[Dataset content]

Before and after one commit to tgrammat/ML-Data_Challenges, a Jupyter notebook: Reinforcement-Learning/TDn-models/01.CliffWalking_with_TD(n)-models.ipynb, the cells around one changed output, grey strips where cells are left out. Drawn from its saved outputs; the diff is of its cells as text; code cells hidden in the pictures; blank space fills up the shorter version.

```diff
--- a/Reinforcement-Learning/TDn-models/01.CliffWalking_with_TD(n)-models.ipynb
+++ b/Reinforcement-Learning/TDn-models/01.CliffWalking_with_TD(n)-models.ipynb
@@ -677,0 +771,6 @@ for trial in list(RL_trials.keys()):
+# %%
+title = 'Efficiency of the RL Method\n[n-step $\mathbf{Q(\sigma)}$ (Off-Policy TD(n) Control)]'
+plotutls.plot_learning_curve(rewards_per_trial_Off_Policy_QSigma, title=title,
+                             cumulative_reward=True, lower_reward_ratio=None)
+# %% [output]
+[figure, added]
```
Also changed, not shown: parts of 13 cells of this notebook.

[/Dataset content]
[Dataset content]

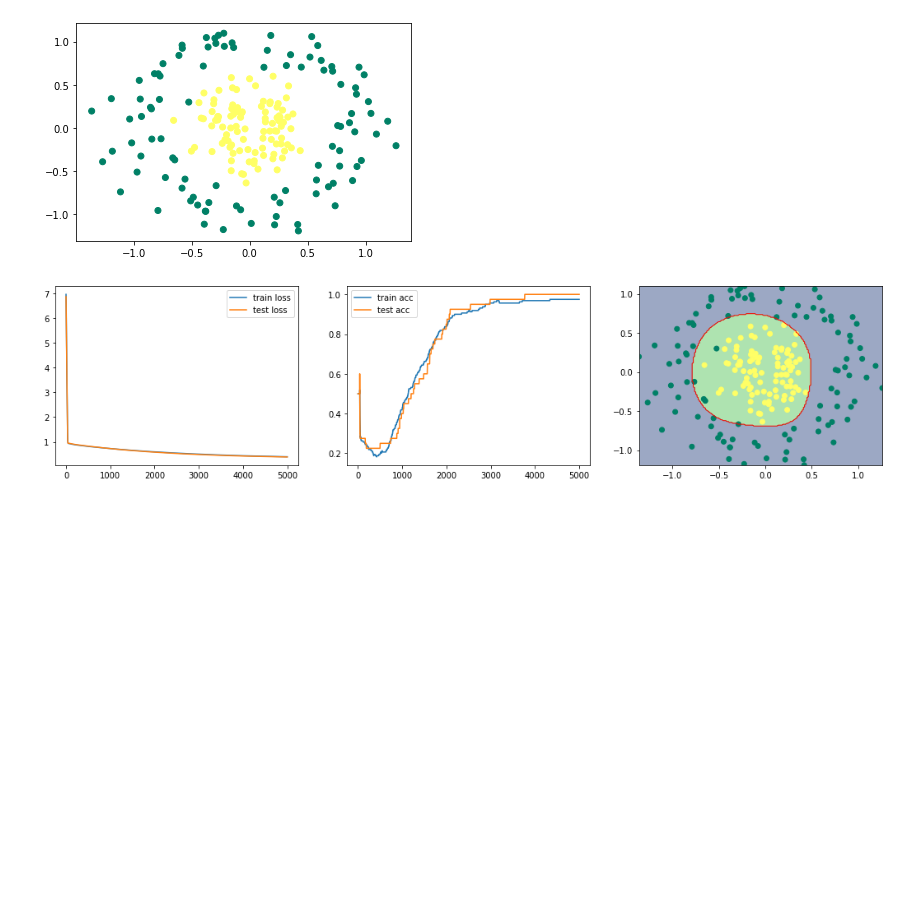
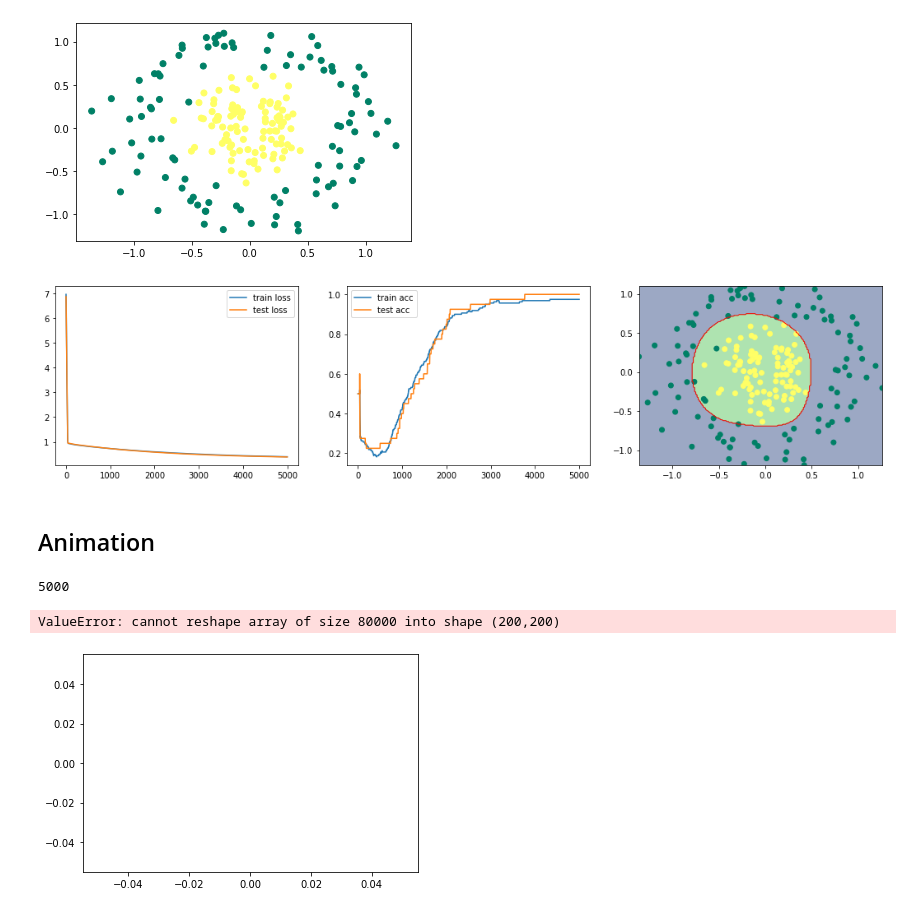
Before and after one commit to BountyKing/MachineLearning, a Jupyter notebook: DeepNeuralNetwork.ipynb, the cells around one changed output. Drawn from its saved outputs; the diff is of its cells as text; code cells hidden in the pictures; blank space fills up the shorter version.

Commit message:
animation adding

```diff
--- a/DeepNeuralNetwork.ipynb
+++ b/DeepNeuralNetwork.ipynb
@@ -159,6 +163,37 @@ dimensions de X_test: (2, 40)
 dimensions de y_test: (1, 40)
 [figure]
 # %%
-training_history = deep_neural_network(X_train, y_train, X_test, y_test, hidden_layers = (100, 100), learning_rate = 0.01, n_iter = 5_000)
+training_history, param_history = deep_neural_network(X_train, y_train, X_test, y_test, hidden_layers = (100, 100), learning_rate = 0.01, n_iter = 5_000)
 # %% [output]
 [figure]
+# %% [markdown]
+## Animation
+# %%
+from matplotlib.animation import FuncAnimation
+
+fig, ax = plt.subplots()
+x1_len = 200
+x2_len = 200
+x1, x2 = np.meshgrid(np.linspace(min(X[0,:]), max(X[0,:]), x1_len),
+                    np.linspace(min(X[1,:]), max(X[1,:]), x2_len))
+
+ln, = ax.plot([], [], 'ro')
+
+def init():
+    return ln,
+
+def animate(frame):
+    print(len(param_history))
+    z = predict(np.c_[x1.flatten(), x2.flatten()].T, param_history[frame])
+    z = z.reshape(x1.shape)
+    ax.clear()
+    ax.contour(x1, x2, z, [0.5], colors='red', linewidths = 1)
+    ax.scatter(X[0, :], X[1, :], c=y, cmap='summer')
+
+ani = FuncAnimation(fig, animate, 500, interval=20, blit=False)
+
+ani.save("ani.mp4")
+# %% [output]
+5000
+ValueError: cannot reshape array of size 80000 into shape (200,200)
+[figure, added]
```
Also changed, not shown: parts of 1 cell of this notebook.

[/Dataset content]

▶ **Task prompt**: Show the lines of the records above that mention "ipynb".

▶ **Exercise solution**:
Before and after one commit to tgrammat/ML-Data_Challenges, a Jupyter notebook: Reinforcement-Learning/TDn-models/01.CliffWalking_with_TD(n)-models.ipynb, the cells around one changed output, grey strips where cells are left out. Drawn from its saved outputs; the diff is of its cells as text; code cells hidden in the pictures; blank space fills up the shorter version.
--- a/Reinforcement-Learning/TDn-models/01.CliffWalking_with_TD(n)-models.ipynb
+++ b/Reinforcement-Learning/TDn-models/01.CliffWalking_with_TD(n)-models.ipynb
Before and after one commit to BountyKing/MachineLearning, a Jupyter notebook: DeepNeuralNetwork.ipynb, the cells around one changed output. Drawn from its saved outputs; the diff is of its cells as text; code cells hidden in the pictures; blank space fills up the shorter version.
--- a/DeepNeuralNetwork.ipynb
+++ b/DeepNeuralNetwork.ipynb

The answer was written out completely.